1959-1961 were very busy years for Command Records, and its owner / originator and record producer Enoch Light. Releasing all four volumes of Persuasive Percussion within this time, as well as Volumes 1 – 3 of Provocative Percussion (Volume 4 came out in 1962), the label, and mastermind Mr. Light, damn-near defined the Space Age Pop sound, while offered amazing, minimalist album covers in the process. If you’ve ever wanted to fill your bachelor pad with the persuasive and provocative sounds of Space Age Pop, we strongly recommend either (both) of these collections.
If only for the intoxicating album cover, one should check out Dick Hyman’s explosive, Provocative Piano. Released in 1960, this organ-dancing, cool-man’s-groove music will tickle your fancy just as easily as it tickles the permeating plastic keys of Dick’s outrageous organ. One listen and you’ll get exactly what I’m jivin’ at, boss. Enjoy, and tell ’em the Groove sent’cha!
Ever’ so once in a blue moon, it’s Johnny Cash time, and on those rare instances where substance outweighs initial flair, it’s Johnny Cash Sings Hank Williams time. Now, more than ever, is that time. Take stock, kids… stock in the honest things that make you what you are. The rest is dispensable rhetoric, disguised as irreplaceable necessity. Weed through the muck. You’ll thank yourself tomorrow.
The back sleeve to Ernie Heckscher’s At the Fabulous Fairmont boasts and brags about the social elite swilling it night after night in the coveted Venetian Room of San Francisco’s prominent Fabulous Fairmont high atop Nob Hill. 1960 would have been an interesting year to experience. I’d happily trade say, 2002 for it. Anyway, yet another easy listening treat for you this third Thursday before Christmas. I’ve been in a bit of a vintage mood as of late, if you haven’t noticed. Ernie Heckscher At the Fabulous Fairmont makes for great background music to just about any activity, save maybe for watching The Good Wife on Netflix. Tomorrow is Friday. This makes us happy.

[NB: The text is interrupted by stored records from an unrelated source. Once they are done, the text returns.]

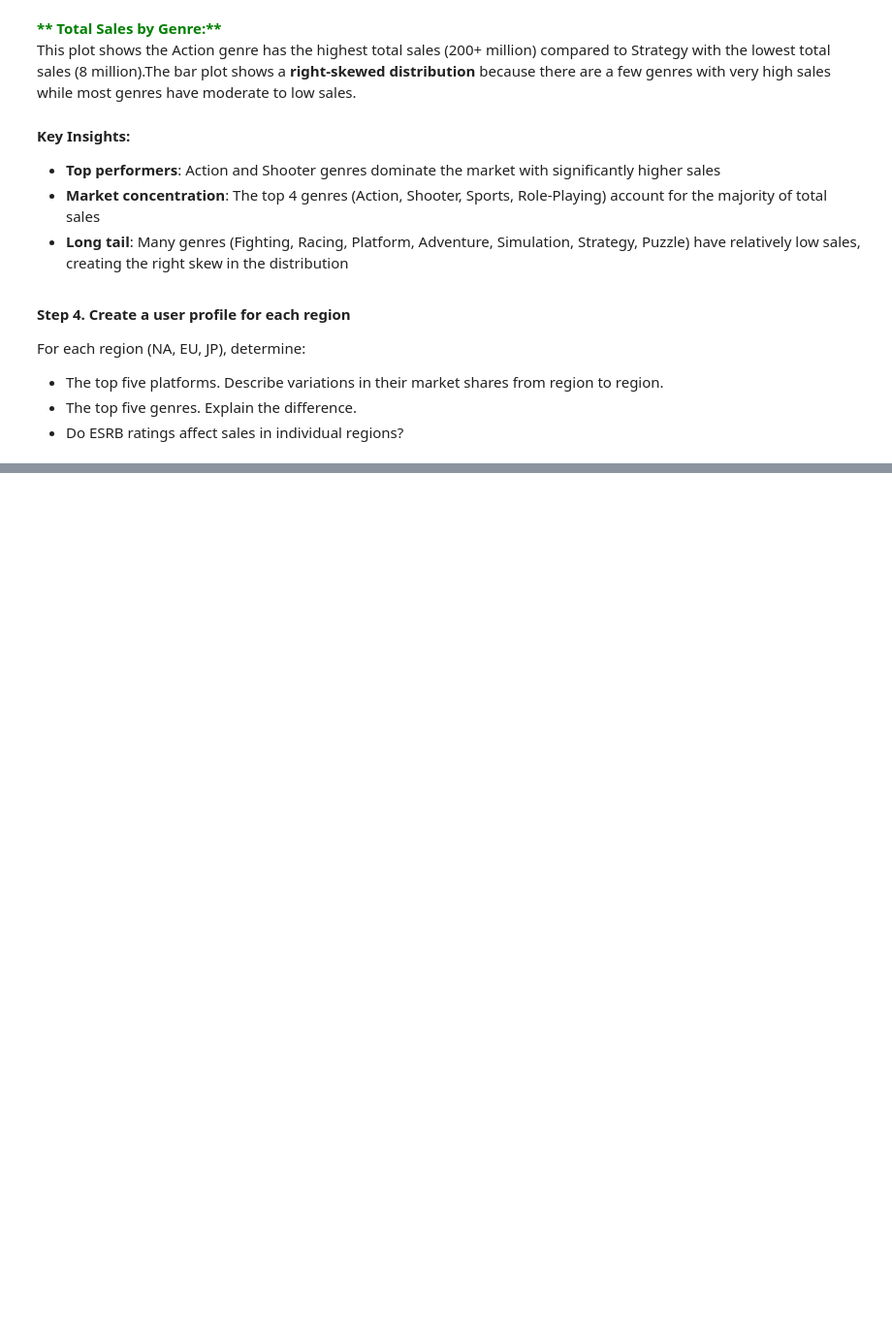
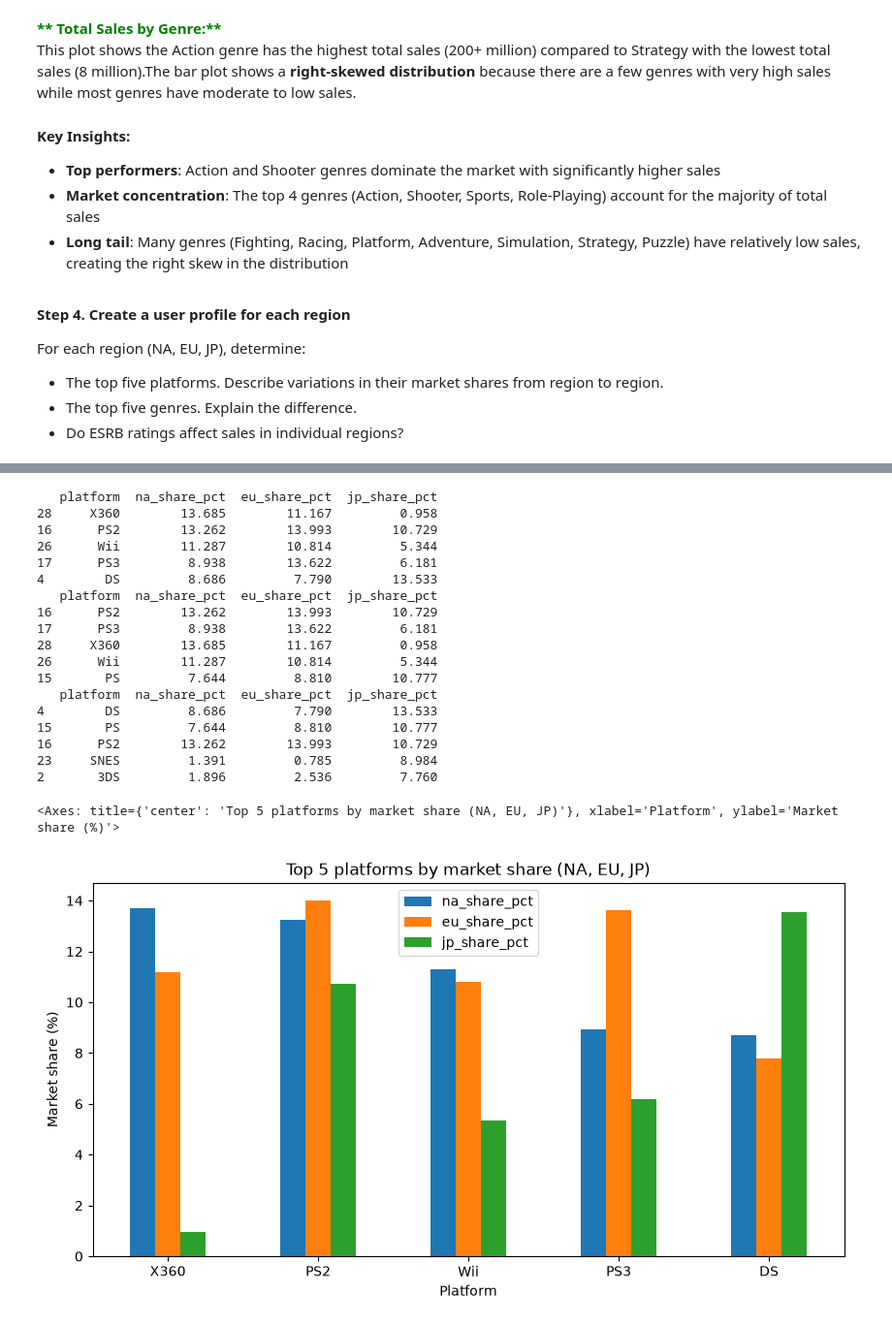
Before and after one commit to rbashiri/videogame_project, a Jupyter notebook: data_analysis.ipynb, the cells around one changed output, grey strips where cells are left out. Shown at 97% size. Saved outputs shown, nothing was run; the diff lists cells and outputs as text; code cells hidden in the pictures; blank space fills up the shorter version.

```diff
--- a/data_analysis.ipynb
+++ b/data_analysis.ipynb
@@ -615,0 +645,62 @@ For each region (NA, EU, JP), determine:
+# %%
+ # top five platforms. Describe variations in their market shares from region to region.
+# Total sales by platform first
+platform_totals = (videogame.groupby('platform')[['na_sales', 'eu_sales', 'jp_sales']]
+                   .sum()
+                   .reset_index())
+
+# Region totals (denominator for market share)
+na_total = platform_totals['na_sales'].sum()
+eu_total = platform_totals['eu_sales'].sum()
+jp_total = platform_totals['jp_sales'].sum()
+
+market_rows = []
+for _, row in platform_totals.iterrows():#Go row-by-row through the platform_totals DataFrame.
+    market_rows.append({
+        'platform': row['platform'],
+        'na_share_pct': (row['na_sales'] / na_total) * 100,
+        'eu_share_pct': (row['eu_sales'] / eu_total) * 100,
+        'jp_share_pct': (row['jp_sales'] / jp_total) * 100
+    })
+
+platform_share_market = pd.DataFrame(market_rows).round(3)
+print(platform_share_market.sort_values('na_share_pct', ascending=False).head(5))
+print(platform_share_market.sort_values('eu_share_pct', ascending=False).head(5))
+print(platform_share_market.sort_values('jp_share_pct', ascending=False).head(5))
+
+top5_share = (
+platform_share_market
+.sort_values('na_share_pct', ascending=False)
+.head(5)
+.set_index('platform')
+)
+
+top5_share[['na_share_pct', 'eu_share_pct', 'jp_share_pct']].plot(
+kind='bar',
+figsize=(10, 5),
+title='Top 5 platforms by market share (NA, EU, JP)',
+ylabel='Market share (%)',
+xlabel='Platform',
+rot=0
+)
+# %% [output]
+   platform  na_share_pct  eu_share_pct  jp_share_pct
+28     X360        13.685        11.167         0.958
+16      PS2        13.262        13.993        10.729
+26      Wii        11.287        10.814         5.344
+17      PS3         8.938        13.622         6.181
+4        DS         8.686         7.790        13.533
+   platform  na_share_pct  eu_share_pct  jp_share_pct
+16      PS2        13.262        13.993        10.729
+17      PS3         8.938        13.622         6.181
+28     X360        13.685        11.167         0.958
+26      Wii        11.287        10.814         5.344
+15       PS         7.644         8.810        10.777
+   platform  na_share_pct  eu_share_pct  jp_share_pct
+4        DS         8.686         7.790        13.533
+15       PS         7.644         8.810        10.777
+16      PS2        13.262        13.993        10.729
+23     SNES         1.391         0.785         8.984
+2       3DS         1.896         2.536         7.760
+<Axes: title={'center': 'Top 5 platforms by market share (NA, EU, JP)'}, xlabel='Platform', ylabel='Market share (%)'>
+[figure, added]
```
Also changed, not shown: parts of 4 cells of this notebook.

A close friend and old roommate had a copy of this record back in the day, so when I saw it at Nickelodeon Records in San Diego for a cool $3, I had get it. From the cover, to the tracklist, to the Darin-esk cool within, Darin at the Copa, at least this copy, has found a welcoming place to call home in our collection.
Side note time: Nickelodeon Records was where I found my first Tim Hardin record, 1967’s This is Tim Hardin. I own all but a few of his albums now, and I’m grateful to the two women at Nickelodeon for helping to supply the essential ingredient to arguably the best discography known to man… arguably.
Alex North led a profoundly prolific career, this much is obvious. His work on the original 2001: A Space Odyssey score alone sets him a head above the cinematic competition, but here are a few other Alex North projects you may have overlooked (if you’re anything like me): A Streetcar Named Desire (1951), Spartacus (1960), The Misfits (1961), Cleopatra (1963), and Who’s Afraid of Virginia Woolf? (1966), to name only a short few. This Spartacus soundtrack is a 1980 reissue of the original 1960 release, but a quick look on Discogs yields a fairly reasonable price for both versions (in the $6 range). Although soundtracks aren’t my immediate go to, they are a nifty little orchestral oasis once in a while.